Aušra, what is quiet quitting?
“In simple words, it is a process where an employee reaches the moment where he or she loses interest to do something extra at work that is not put on the list of the employee’s responsibilities and slowly pushes away everything that involves the life and community of the company. For example, the employee does not participate in the company’s non-work-related activities, avoids colleagues, and only does the bare minimum. They limit their impact on the company to the point that they become “invisible” and eventually quit.”
In your opinion, what are the main reasons for this phenomenon?
“This phenomenon is certainly not new in the field of personnel management, as for many years employees have quietly changed jobs in search of new opportunities, but only recently has its popularity increased.
I tend to agree with the opinion of most experts that this could be a negative result of the global pandemic. While many people lost their jobs, others had plenty of time to reflect on their careers: they analyzed if their salaries match the responsibilities and if they get enough work-life balance in their positions.
Another important reason behind this is burnout at work.
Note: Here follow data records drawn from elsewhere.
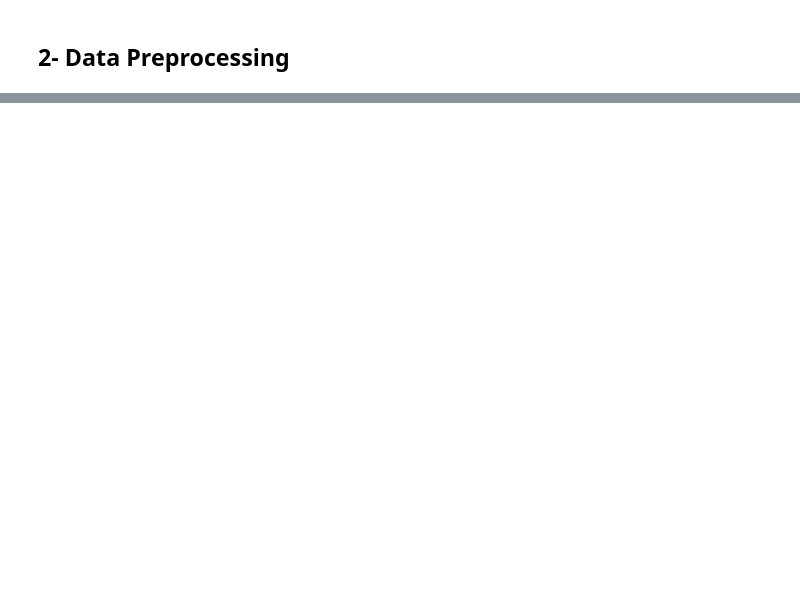
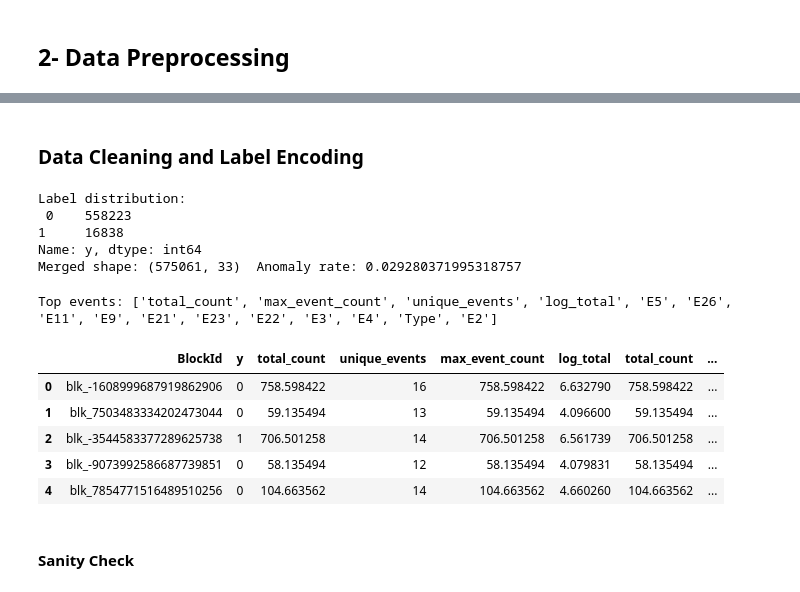
Before and after one commit to ayasqualli/Statistical-Probabilistic-Analysis-of-HDFS-System-Logs-for-Anomaly-Detection, a Jupyter notebook: main.ipynb, the cells around one changed output, grey strips where cells are left out. Drawn from its saved outputs; the diff is of its cells as text; code cells hidden in the pictures; blank space fills up the shorter version.

```diff
--- a/main.ipynb
+++ b/main.ipynb
@@ -86,0 +83,64 @@ The server reported the following issues: Data not found
+# %% [markdown]
+### Data Cleaning and Label Encoding
+# %%
+# Standardize column names
+labels = labels.rename(columns={labels.columns[0]: "BlockId", labels.columns[1]: "Label"})
+occ    = occ.rename(columns={occ.columns[0]: "BlockId"})
+
+# Drop duplicates on BlockId
+labels = labels.drop_duplicates(subset=["BlockId"])
+occ    = occ.drop_duplicates(subset=["BlockId"])
+
+# 3) Ensure same type for BlockId
+labels["BlockId"] = labels["BlockId"].astype(str)
+occ["BlockId"]    = occ["BlockId"].astype(str)
+
+# Encode label to y in {0,1}
+map_lbl = {"normal": 0, "anomaly": 1}
+labels["y"] = labels["Label"].astype(str).str.strip().str.lower().map(map_lbl)
+labels["y"] = labels["y"].fillna(pd.to_numeric(labels["Label"], errors="coerce")).astype(int)
+
+print("Label distribution:\n", labels["y"].value_counts())
+
+# Merge dataframes
+df = occ.merge(labels[["BlockId", "y"]], on="BlockId", how="inner")
+print("Merged shape:", df.shape, " Anomaly rate:", df["y"].mean())
+# %% [output]
+Label distribution:
+ 0    558223
+1     16838
+Name: y, dtype: int64
+Merged shape: (575061, 33)  Anomaly rate: 0.029280371995318757
+# %%
+# Event columns are all except BlockId and y
+event_cols = [c for c in df.columns if c not in ["BlockId", "y"]]
+
+# Force numeric counts, fill NaN with 0, clip negatives
+df[event_cols] = df[event_cols].apply(pd.to_numeric, errors="coerce").fillna(0).clip(lower=0)
+
+# Core engineered features
+df["total_count"]     = df[event_cols].sum(axis=1)
+df["unique_events"]   = (df[event_cols] > 0).sum(axis=1)
+df["max_event_count"] = df[event_cols].max(axis=1)
+df["log_total"]       = np.log1p(df["total_count"])
+
+core = ["total_count", "unique_events", "max_unique_events", "log_total"]
+
+# Pick top-k event columns by global frequency
+k = 15
+top_events = df[event_cols].sum(axis=0).sort_values(ascending=False).head(k).index.tolist()
+print("Top events:", top_events)
+
+# Final feature table for the project
+df_feat = df[["BlockId", "y", "total_count", "unique_events", "max_event_count", "log_total"] + top_events].copy()
+df_feat.head()
+# %% [output]
+Top events: ['total_count', 'max_event_count', 'unique_events', 'log_total', 'E5', 'E26', 'E11', 'E9', 'E21', 'E23', 'E22', 'E3', 'E4', 'Type', 'E2']
+|  | BlockId | y | total_count | unique_events | max_event_count | log_total | total_count | ... |
+| 0 | blk_-1608999687919862906 | 0 | 758.598422 | 16 | 758.598422 | 6.632790 | 758.598422 | ... |
+| 1 | blk_7503483334202473044 | 0 | 59.135494 | 13 | 59.135494 | 4.096600 | 59.135494 | ... |
+| 2 | blk_-3544583377289625738 | 1 | 706.501258 | 14 | 706.501258 | 6.561739 | 706.501258 | ... |
+| 3 | blk_-9073992586687739851 | 0 | 58.135494 | 12 | 58.135494 | 4.079831 | 58.135494 | ... |
+| 4 | blk_7854771516489510256 | 0 | 104.663562 | 14 | 104.663562 | 4.660260 | 104.663562 | ... |
+# %% [markdown]
+#### Sanity Check
```
Also changed, not shown: parts of 19 cells of this notebook.
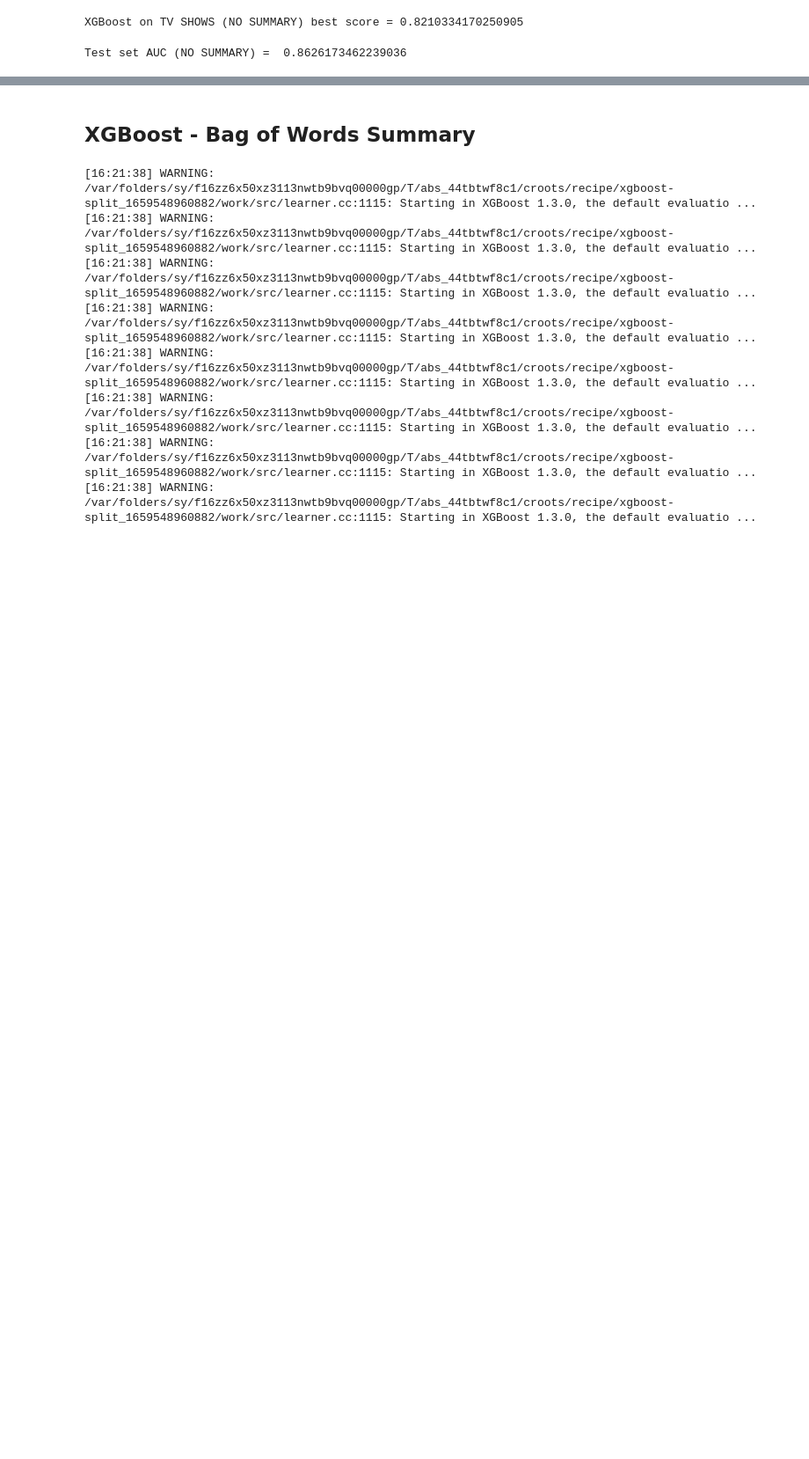
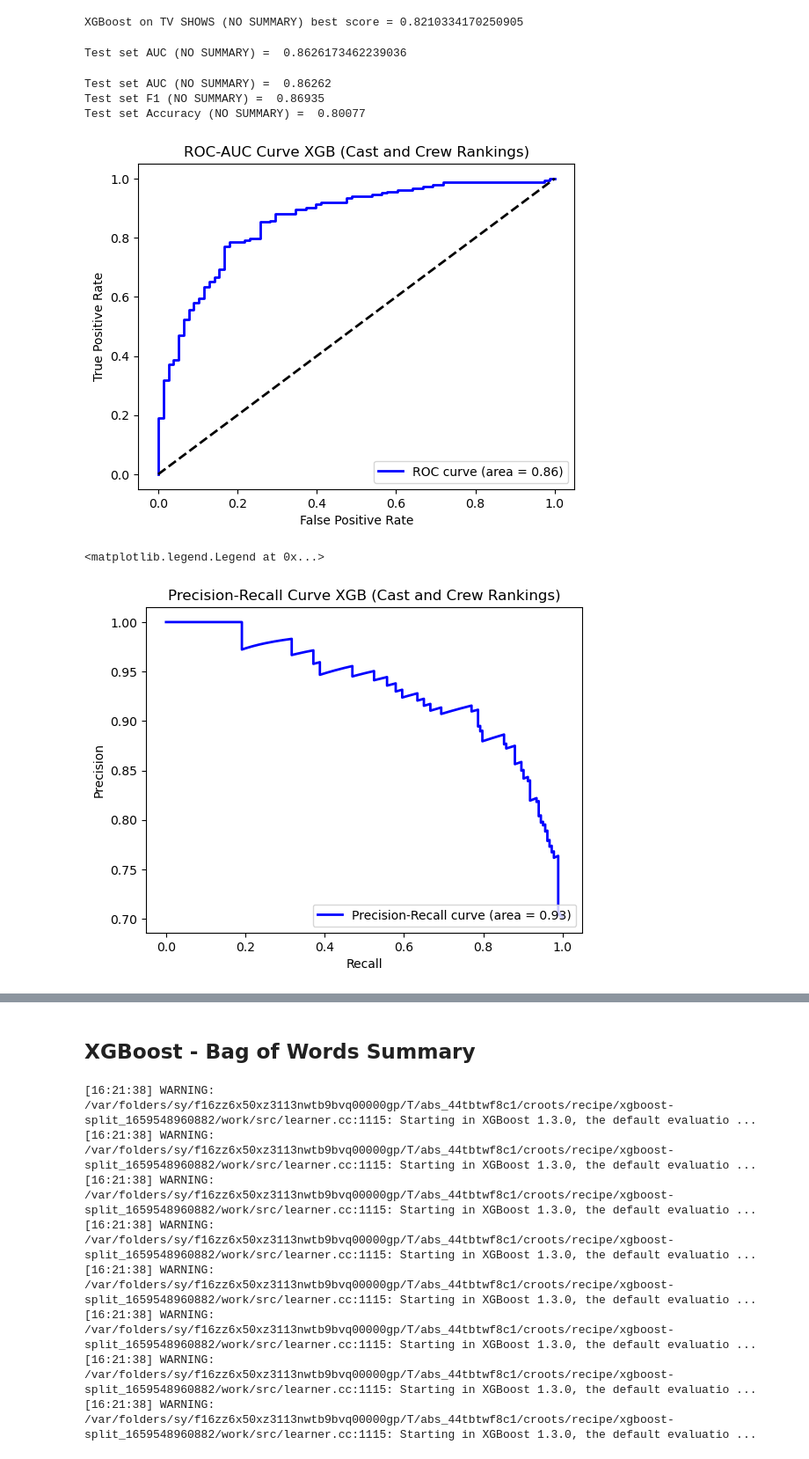
Before and after one commit to Joeyzect/Netflix_ALab_2022, a Jupyter notebook: notebooks/11-yen-tvshows-modelling.ipynb, the cells around one changed output, grey strips where cells are left out. Shown at 88% size. Cells and saved outputs as stored; diff of their text form; code cells hidden in the pictures; blank space fills up the shorter version.

```diff
--- a/notebooks/11-yen-tvshows-modelling.ipynb
+++ b/notebooks/11-yen-tvshows-modelling.ipynb
@@ -203,3 +199,45 @@ from sklearn.metrics import roc_auc_score
 print("Test set AUC (NO SUMMARY) = ", roc_auc_score(tvshows_y_test, xgb_gs.predict_proba(tvshows_X_test)[:,1]))
 # %% [output]
 Test set AUC (NO SUMMARY) =  0.8626173462239036
+# %%
+# print test set auc, f1, accuracy to 5 decimal places
+from sklearn.metrics import roc_auc_score, f1_score, accuracy_score
+print("Test set AUC (NO SUMMARY) = ", round(roc_auc_score(tvshows_y_test, xgb_gs.predict_proba(tvshows_X_test)[:,1]), 5))
+print("Test set F1 (NO SUMMARY) = ", round(f1_score(tvshows_y_test, xgb_gs.predict(tvshows_X_test)), 5))
+print("Test set Accuracy (NO SUMMARY) = ", round(accuracy_score(tvshows_y_test, xgb_gs.predict(tvshows_X_test)), 5))
+# %% [output]
+Test set AUC (NO SUMMARY) =  0.86262
+Test set F1 (NO SUMMARY) =  0.86935
+Test set Accuracy (NO SUMMARY) =  0.80077
+# %%
+# generate roc-auc curve and precision-recall curve
+from sklearn.metrics import roc_curve, auc, precision_recall_curve, average_precision_score
+import matplotlib.pyplot as plt
+
+# roc-auc curve
+fpr, tpr, thresholds = roc_curve(tvshows_y_test, xgb_gs.predict_proba(tvshows_X_test)[:,1])
+roc_auc = auc(fpr, tpr)
+
+plt.figure()
+plt.plot(fpr, tpr, color='blue', lw=2, label='ROC curve (area = %0.2f)' % roc_auc)
+plt.plot([0, 1], [0, 1], color='black', lw=2, linestyle='--')
+plt.xlabel('False Positive Rate')
+plt.ylabel('True Positive Rate')
+plt.title('ROC-AUC Curve XGB (Cast and Crew Rankings)')
+plt.legend(loc="lower right")
+plt.show()
+
+# precision-recall curve
+precision, recall, thresholds = precision_recall_curve(tvshows_y_test, xgb_gs.predict_proba(tvshows_X_test)[:,1])
+average_precision = average_precision_score(tvshows_y_test, xgb_gs.predict_proba(tvshows_X_test)[:,1])
+
+plt.figure()
+plt.plot(recall, precision, color='blue', lw=2, label='Precision-Recall curve (area = %0.2f)' % average_precision)
+plt.xlabel('Recall')
+plt.ylabel('Precision')
+plt.title('Precision-Recall Curve XGB (Cast and Crew Rankings)')
+plt.legend(loc="lower right")
+# %% [output]
+[figure, added]
+<matplotlib.legend.Legend at 0x...>
+[figure, added]
```
Also changed, not shown: parts of 4 cells of this notebook, 2 other files.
Many people became more aware and trace their mental health to notice if their work is causing them stress, which is a good thing. Since employees are super aware of the stress at work, they usually tolerate a lower amount of it.
Lastly, the lack of communication between the employee and his or her manager could be the reason behind quiet quitting. In this case, the employee has no chance to express the concerns or stress that is related to work to the most important person on his or her team.”
Do you have any advice for employers struggling with quiet quitting?
“We all differ from each other, so it means that we all have specific needs that would satisfy us at work. So, make sure to evaluate your employees individually. However, it is important to note three main aspects.
First and foremost, learn how to collaborate in changes. If certain processes in the company require improvement, try to create ways for your employees to contribute. Listen carefully to what they have to say and demonstrate that you have learned from their contributions by taking the suggested actions. Alternatively, explain why certain proposals cannot be implemented. This will make the employees feel heard and create a trustworthy relationship.
It is also important to allow your employees to make decisions without micromanaging them – they want to know that they can be trusted and that their opinions are valued. They want to be able to achieve goals based on their desires, values, and abilities. Do not push them to achieve a result according to your techniques – allow them to demonstrate their abilities and provide ongoing feedback.
Do not forget to make a sense of purpose. Employees in most companies believe that they put in their time and do nothing more because they do not feel a part of something special. They must believe that what they do is meaningful beyond simply collecting a paycheck. Through one-on-one or team meetings, leadership must establish the company mission and instill that sense of purpose throughout the organization. Try to have at least one meaningful conversation with each of your employees each week and explain how their work contributes to the larger purpose of the company.For people to quit their jobs, it’s a normal process that happens even in top companies. However, it is the employer’s job to maintain the motivation of the employees, create a positive work environment, and try to satisfy their needs to keep their best specialists for as long as possible.”